One of the mid-priced Intel 845PE boards, the Soltek SL-85DR3 comes in just shy of $200.
Soltek offers a 865 board for a fair price with the SL086MP-L. It has some good core specifications – it hosts both Pentium 4 and Celeron processors, with support for 800MHz FSB and up to 4GB of DDR400.
Soltek, purveyor of all things shiny and glittery, is one of the first companies to release a motherboard based around Intel’s eagerly anticipated i865 Springdale chipset.
Another inexpensive Soltek board that's not too heavy on the features, this KT400A board sports the bare minimum to scrape by, with six-channel audio, dual-USB 2.0 ports and ATA133 support.
Last year the Pentium 4 was beginning to show its true colours as a top performance desktop CPU, but it was still squarely outmatched in the value stakes by the new Athlon processor. DDR RAM was also becoming the standard, with SDRAM finally going the way of the extinct plankton, graptolites.
This is no ordinary notebook, sporting Intel’s 1.6GHz Centrino processor with a 1MB on-die L2 cache, 400MHz frontside bus and a half gig of DDR. It’s nothing short of impressively fast.
The S2662AN differs from most of the mobos in this Labs in that it is designed as a workstation-class board.
VIA has dominated the AMD arena the last couple of years, and its latest offering is the KT400 chipset, which despite its name, only officially handles DDR333 memory. Many boards however do have limited support for DDR400, as well as AGP 8x.

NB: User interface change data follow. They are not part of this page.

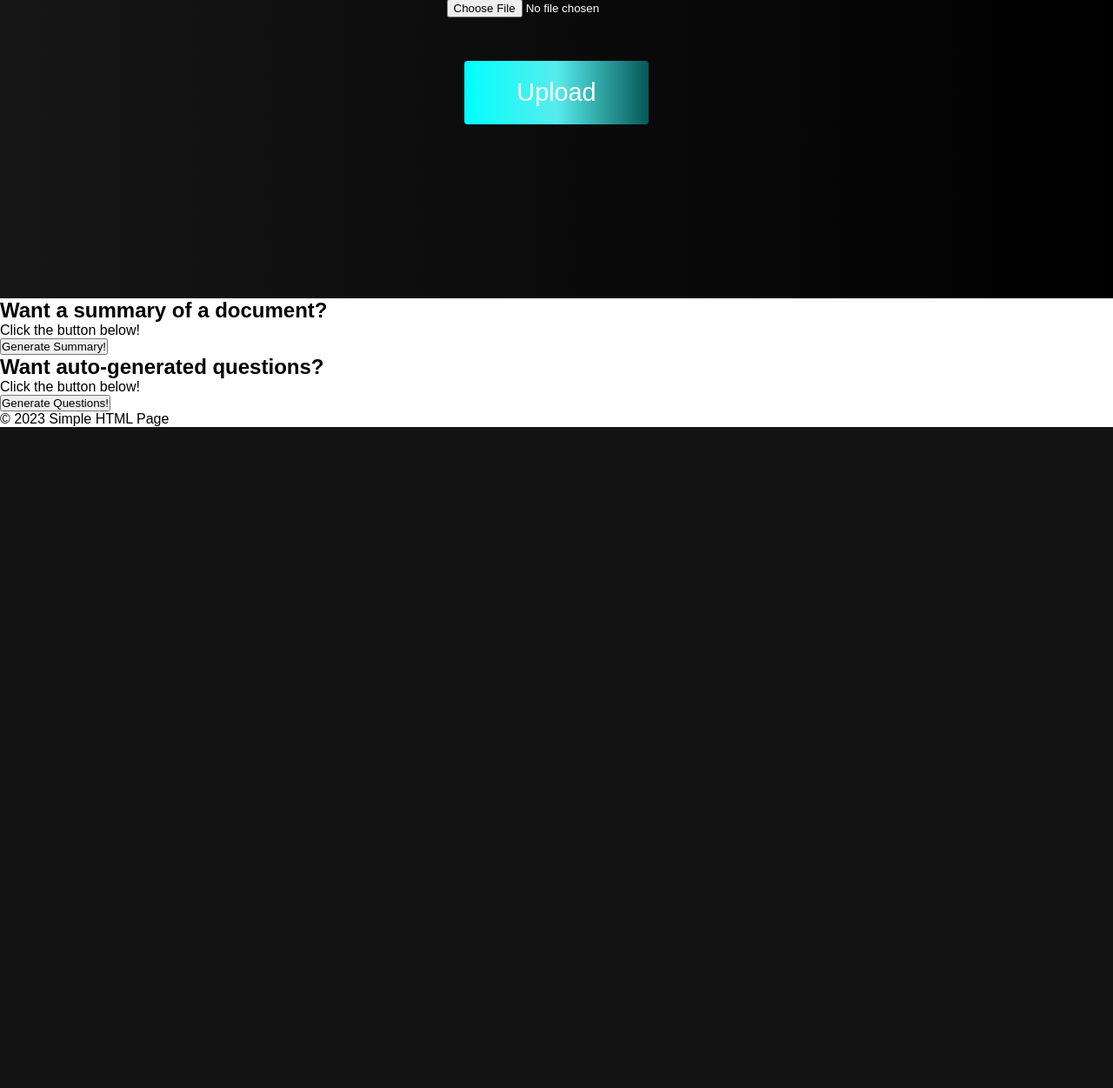
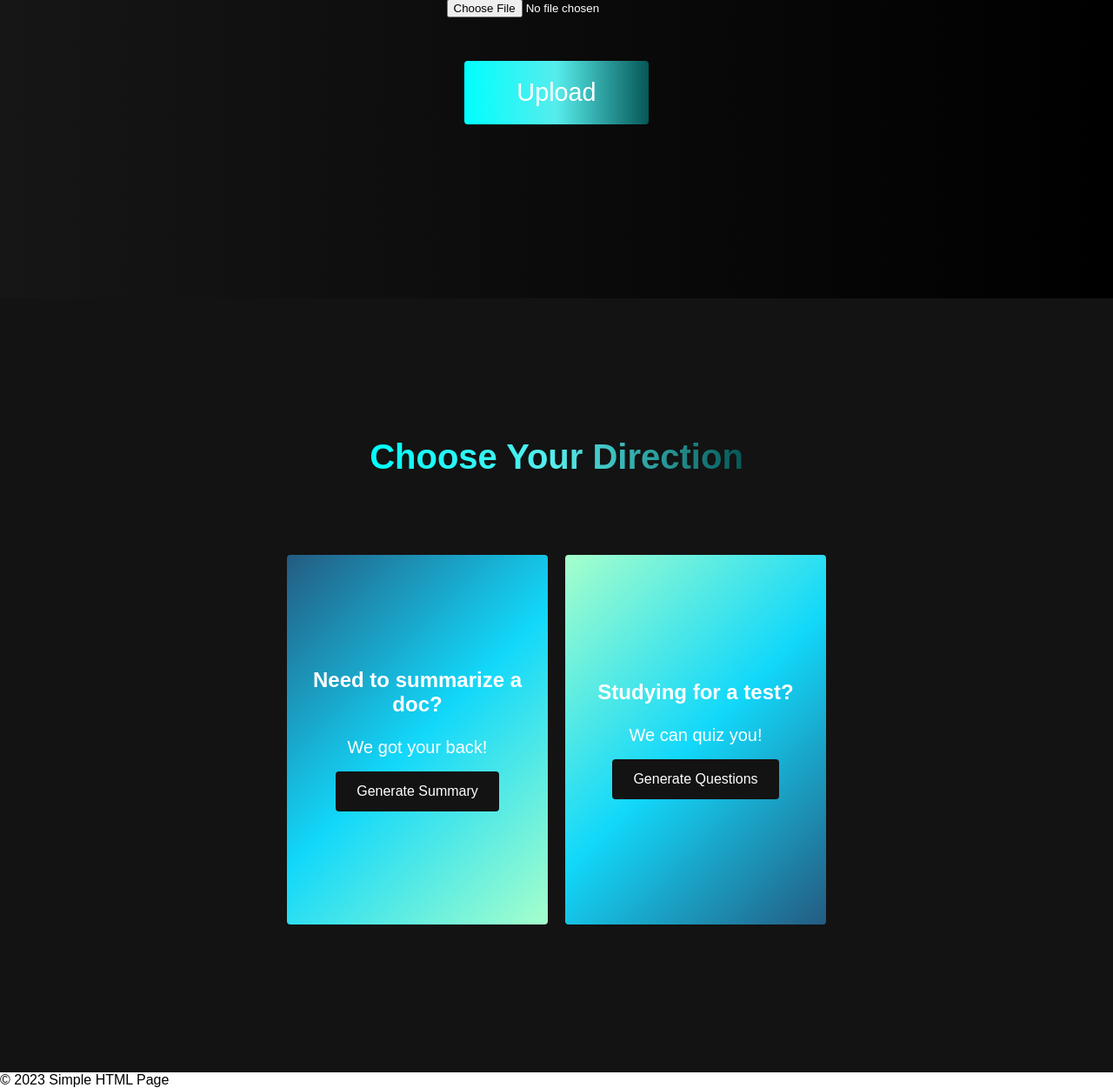
Before and after one commit to SXV357/Quizz.It, a Flask app: page / in a window 1280 px wide. Shown: the part 549-1800 px from the top of the page at 87% size. Before the commit the page ends 1040 px from the top, so only its background shows below. Run offline with Flask 3, Linux system fonts and the light colour scheme; some libraries are stand-ins or nearby versions.

Commit message:
home page ui done!

```diff
--- a/static/styles.css
+++ b/static/styles.css
@@ -187,3 +187,117 @@
 #quizzit {
     color: #001A33;
 }
+
+
+
+
+/*
+    options css
+*/
+
+
+
+
+.options {
+    background: #131313;
+    display: flex;
+    flex-direction: column;
+    justify-content: center;
+    align-items: center;
+    height: 100%;
+    padding: 10rem 0;
+}
+
+.options h1 {
+    background-color: #ff8177;
+    background-image: linear-gradient(to right, rgb(0, 255, 255), rgb(87, 236, 236), rgb(6, 87, 87) 100%);
+    background-size: 100%;
+    text-decoration-color: #ffb199;
+    -webkit-background-clip: text;
+    -moz-background-clip: text;
+    -webkit-text-fill-color: transparent;
+    -moz-text-fill-color: transparent;
+    margin-bottom: 5rem;
+    font-size: 2.5rem;
+}
+
+.options__wrapper {
+    display: grid;
+    grid-template-columns: 1fr 1fr;
+    grid-template-rows: 1fr;
+}
+
+.options__card {
+    margin: 10px;
+    height: 425px;
+    width: 300px;
+    border-radius: 4px;
+    display: flex;
+    flex-direction: column;
+    justify-content: center;
+    color: #fff;
+    background-image: linear-gradient(to right, rgb(0, 255, 255), rgb(87, 236, 236), rgb(6, 87, 87)f 100%);
+    transition: 0.3s ease-in;
+}
+
+.options__card h2 {
+    text-align: center;
+}
+
+.options__card p {
+    text-align: center;
+    margin-top: 24px;
+    font-size: 20px;
+}
+
+.options__btn {
+    display: flex;
+    justify-content: center;
+    margin-top: 16px;
+}
+
+.options__card button {
+    color: #fff;
+    padding: 14px 24px;
+    border: none;
+    outline: none;
+    border-radius: 4px;
+    background: #131313;
+    font-size: 1rem;
+}
+
+.options__card button:hover {
+    cursor: pointer;
+}
+
+.options__card:hover {
+    transform: scale(1.075);
+    transition: 0.3s ease-in;
+    cursor: pointer;
+}
+
+
+.options__card:nth-child(2) {
+    background: #1fa2ff; /* fallback for old browsers */
+    background: -webkit-linear-gradient(
+            to right,
+            #a6ffcb,
+            #12d8fa,
+            #1fa2ff
+    ); /* Chrome 10-25, Safari 5.1-6 */
+    background: linear-gradient(
+            -225deg,
+            #a6ffcb,
+            #12d8fa,
+            #245b81
+    ); /* W3C, IE 10+/ Edge, Firefox 16+, Chrome 26+, Opera 12+, Safari 7+ */
+}
+
+.options__card:nth-child(1) {
+    background-image: linear-gradient(
+            -225deg,
+            #245b81,
+            #12d8fa,
+            #a6ffcb
+    );
+}
--- a/templates/index.html
+++ b/templates/index.html
@@ -48,17 +48,25 @@
         <div class = "file_upload_status"></div>
     </div>
 
-    <section id="section3">
-        <h2>Want a summary of a document?</h2>
-        <p>Click the button below!</p>
-        <button type="button"><div class = "the_first_button">Generate Summary!</div></button>
-    </section>
 
-    <section id="section2">
-        <h2>Want auto-generated questions?</h2>
-        <p>Click the button below!</p>
-        <button type="button"><div class = "the_second_button">Generate Questions!</div></button>
-    </section>
+    <div class="options" id="options">
+        <h1>Choose Your Direction</h1>
+        <div class="options__wrapper">
+            <div class="options__card">
+                <h2>Need to summarize a doc?</h2>
+                <p>We got your back!</p>
+                <div class="options__btn"><button> Generate Summary</button></div>
+            </div>
+            <div class="options__card">
+                <h2>Studying for a test?</h2>
+                <p>We can quiz you!</p>
+                <div class="options__btn"><button>Generate Questions</button></div>
+            </div>
+        </div>
+    </div>
+
+
+
 
 
 
```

The Viewsonic airPanel V110 is the first of its kind – a wireless, portable display that unfetters you from your PC and allows you to work around the home and office while your PC sits in another room. It runs Windows CE for Smart Panels which is like a pared-down version of Windows XP, and mimics your system desktop allowing you to access files and programs without needing to be next to your PC.